Structured diff data
====

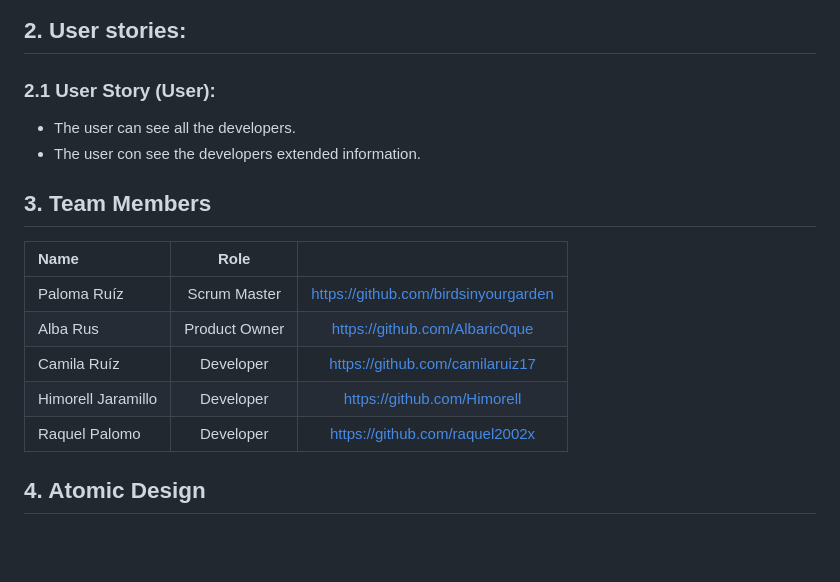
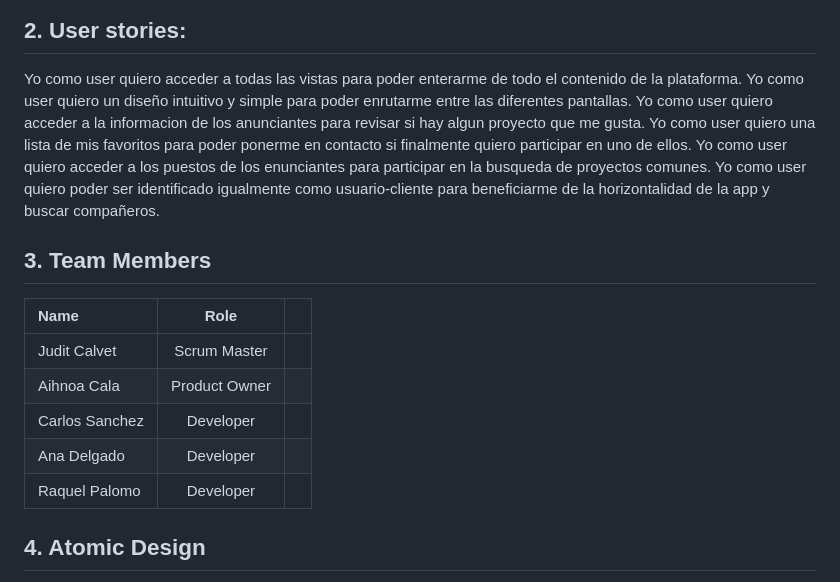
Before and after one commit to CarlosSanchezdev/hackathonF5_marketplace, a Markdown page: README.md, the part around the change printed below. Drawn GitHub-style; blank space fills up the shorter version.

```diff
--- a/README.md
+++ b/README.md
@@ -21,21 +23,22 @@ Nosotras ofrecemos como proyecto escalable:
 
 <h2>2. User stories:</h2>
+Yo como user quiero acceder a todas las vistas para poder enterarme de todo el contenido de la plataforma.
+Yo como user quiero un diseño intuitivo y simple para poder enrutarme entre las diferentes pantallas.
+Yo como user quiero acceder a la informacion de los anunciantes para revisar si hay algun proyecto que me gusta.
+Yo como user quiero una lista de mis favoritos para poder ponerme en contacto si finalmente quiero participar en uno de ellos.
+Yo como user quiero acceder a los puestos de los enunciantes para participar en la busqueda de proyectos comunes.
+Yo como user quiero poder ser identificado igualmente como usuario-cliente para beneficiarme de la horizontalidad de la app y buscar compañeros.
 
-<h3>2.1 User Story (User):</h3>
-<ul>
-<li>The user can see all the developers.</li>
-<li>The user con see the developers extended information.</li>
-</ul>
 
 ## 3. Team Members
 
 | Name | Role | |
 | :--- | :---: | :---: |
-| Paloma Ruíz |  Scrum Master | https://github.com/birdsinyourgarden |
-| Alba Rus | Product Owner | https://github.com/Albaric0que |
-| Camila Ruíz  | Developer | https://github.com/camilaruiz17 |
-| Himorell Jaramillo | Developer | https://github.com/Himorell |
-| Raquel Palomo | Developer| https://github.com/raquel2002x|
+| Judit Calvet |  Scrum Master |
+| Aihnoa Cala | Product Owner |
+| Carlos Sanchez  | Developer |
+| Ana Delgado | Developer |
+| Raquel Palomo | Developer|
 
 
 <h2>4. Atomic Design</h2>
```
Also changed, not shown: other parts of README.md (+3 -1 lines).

====

ASSIGNMENT
State how many lines of the entries above include the string "developers". The reply is that number alone.

SOLUTION TO THE EXERCISE
2